**What you have to do:** Which lines in the records below contain the word "Сумке"? Copy each one.

(Supplied records Opens)

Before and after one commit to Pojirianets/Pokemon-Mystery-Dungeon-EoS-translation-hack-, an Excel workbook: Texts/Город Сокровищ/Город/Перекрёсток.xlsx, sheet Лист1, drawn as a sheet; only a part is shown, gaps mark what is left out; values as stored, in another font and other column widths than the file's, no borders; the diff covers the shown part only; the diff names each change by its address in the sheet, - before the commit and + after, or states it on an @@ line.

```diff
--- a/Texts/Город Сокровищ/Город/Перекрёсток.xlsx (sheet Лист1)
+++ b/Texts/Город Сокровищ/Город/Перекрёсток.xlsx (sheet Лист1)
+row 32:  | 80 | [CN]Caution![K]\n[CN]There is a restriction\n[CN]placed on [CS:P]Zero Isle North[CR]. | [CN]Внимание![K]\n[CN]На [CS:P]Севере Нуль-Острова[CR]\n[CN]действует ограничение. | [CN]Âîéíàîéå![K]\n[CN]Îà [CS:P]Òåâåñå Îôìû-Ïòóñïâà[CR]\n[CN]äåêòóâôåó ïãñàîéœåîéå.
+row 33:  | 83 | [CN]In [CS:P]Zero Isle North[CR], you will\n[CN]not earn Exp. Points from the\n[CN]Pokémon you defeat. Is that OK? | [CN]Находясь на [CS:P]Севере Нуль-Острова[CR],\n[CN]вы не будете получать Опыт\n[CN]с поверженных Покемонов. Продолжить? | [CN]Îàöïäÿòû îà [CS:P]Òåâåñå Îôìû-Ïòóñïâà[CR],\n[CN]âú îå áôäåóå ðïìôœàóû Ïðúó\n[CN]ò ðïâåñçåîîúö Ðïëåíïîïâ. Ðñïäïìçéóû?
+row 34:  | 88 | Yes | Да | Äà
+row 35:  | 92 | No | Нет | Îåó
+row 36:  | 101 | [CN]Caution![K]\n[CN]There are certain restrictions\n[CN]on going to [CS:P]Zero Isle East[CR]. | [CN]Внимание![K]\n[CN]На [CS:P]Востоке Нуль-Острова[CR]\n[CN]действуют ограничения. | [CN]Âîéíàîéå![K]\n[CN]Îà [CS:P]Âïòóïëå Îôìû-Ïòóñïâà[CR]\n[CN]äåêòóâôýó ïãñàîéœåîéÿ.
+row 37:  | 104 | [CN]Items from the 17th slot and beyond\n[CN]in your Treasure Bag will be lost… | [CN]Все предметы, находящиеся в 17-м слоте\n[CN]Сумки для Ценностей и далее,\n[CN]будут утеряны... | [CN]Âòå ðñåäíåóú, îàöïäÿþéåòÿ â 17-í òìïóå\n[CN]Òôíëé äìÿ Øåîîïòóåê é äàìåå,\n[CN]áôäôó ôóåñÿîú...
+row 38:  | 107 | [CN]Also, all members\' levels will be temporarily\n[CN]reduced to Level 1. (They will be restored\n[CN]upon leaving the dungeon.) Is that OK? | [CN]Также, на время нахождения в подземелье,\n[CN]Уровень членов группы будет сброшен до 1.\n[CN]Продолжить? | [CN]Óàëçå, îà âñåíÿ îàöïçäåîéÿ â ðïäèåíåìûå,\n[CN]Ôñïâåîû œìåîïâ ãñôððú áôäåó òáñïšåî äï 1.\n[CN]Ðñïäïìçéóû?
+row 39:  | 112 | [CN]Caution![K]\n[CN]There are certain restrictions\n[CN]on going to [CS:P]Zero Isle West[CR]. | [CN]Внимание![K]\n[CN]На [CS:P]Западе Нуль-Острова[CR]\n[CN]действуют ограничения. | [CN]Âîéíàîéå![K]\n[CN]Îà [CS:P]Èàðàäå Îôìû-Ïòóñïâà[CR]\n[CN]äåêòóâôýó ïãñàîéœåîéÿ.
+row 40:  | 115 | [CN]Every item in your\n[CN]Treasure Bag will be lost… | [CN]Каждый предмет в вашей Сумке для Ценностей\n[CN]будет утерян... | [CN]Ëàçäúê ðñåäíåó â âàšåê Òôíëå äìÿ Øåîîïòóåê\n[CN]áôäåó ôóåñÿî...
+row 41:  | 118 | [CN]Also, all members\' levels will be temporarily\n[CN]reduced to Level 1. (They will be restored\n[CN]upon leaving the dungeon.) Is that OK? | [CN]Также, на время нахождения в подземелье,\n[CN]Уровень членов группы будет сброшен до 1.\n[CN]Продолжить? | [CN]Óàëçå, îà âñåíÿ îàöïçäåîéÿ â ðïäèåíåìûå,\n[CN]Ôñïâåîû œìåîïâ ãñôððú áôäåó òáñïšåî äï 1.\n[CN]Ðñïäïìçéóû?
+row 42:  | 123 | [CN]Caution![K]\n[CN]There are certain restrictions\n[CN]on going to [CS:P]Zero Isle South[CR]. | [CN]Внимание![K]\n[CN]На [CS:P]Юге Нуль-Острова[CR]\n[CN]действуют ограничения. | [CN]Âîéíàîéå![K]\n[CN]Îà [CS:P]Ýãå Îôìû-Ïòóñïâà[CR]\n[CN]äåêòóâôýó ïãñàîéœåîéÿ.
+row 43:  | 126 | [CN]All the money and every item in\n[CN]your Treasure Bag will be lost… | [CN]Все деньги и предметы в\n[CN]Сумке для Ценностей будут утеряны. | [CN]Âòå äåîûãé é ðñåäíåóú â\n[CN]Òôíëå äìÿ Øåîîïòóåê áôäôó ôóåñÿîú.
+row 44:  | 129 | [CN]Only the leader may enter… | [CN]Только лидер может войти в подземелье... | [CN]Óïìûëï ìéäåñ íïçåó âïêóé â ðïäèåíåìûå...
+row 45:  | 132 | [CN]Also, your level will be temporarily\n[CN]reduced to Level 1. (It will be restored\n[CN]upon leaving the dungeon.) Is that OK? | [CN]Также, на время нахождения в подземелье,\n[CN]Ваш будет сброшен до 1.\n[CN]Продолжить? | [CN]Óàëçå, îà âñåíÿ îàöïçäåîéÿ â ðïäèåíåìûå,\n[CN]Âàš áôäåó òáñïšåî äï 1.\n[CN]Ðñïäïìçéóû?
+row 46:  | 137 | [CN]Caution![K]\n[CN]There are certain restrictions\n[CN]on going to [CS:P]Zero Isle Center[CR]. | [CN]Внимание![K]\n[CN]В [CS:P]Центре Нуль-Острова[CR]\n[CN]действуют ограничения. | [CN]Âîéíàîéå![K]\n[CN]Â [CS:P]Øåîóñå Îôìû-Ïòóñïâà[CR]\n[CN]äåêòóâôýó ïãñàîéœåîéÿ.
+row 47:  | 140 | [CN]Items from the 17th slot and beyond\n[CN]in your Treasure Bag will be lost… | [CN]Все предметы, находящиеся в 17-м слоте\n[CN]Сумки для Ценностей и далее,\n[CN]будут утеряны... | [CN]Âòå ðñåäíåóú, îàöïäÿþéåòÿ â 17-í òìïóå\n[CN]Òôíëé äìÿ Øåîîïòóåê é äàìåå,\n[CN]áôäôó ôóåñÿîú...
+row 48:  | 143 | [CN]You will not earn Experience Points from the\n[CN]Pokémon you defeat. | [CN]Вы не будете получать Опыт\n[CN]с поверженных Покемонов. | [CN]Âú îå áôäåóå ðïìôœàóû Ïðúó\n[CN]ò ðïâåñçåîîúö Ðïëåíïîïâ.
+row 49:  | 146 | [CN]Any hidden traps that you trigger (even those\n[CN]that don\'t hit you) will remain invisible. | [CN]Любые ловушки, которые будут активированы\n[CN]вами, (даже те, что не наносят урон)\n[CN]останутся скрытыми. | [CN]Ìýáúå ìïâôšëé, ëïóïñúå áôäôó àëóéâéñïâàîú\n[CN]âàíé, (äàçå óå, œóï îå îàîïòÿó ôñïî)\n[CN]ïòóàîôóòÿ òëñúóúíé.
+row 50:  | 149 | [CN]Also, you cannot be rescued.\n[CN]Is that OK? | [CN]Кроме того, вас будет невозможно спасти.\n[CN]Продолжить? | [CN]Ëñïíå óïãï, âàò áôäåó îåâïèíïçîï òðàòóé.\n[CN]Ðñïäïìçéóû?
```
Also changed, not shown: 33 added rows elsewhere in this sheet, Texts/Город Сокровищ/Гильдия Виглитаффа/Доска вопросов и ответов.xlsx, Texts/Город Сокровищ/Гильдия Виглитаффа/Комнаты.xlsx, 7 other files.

(Supplied records Closes)

**Expected answer:**
+row 40:  | 115 | [CN]Every item in your\n[CN]Treasure Bag will be lost… | [CN]Каждый предмет в вашей Сумке для Ценностей\n[CN]будет утерян... | [CN]Ëàçäúê ðñåäíåó â âàšåê Òôíëå äìÿ Øåîîïòóåê\n[CN]áôäåó ôóåñÿî...
+row 43:  | 126 | [CN]All the money and every item in\n[CN]your Treasure Bag will be lost… | [CN]Все деньги и предметы в\n[CN]Сумке для Ценностей будут утеряны. | [CN]Âòå äåîûãé é ðñåäíåóú â\n[CN]Òôíëå äìÿ Øåîîïòóåê áôäôó ôóåñÿîú.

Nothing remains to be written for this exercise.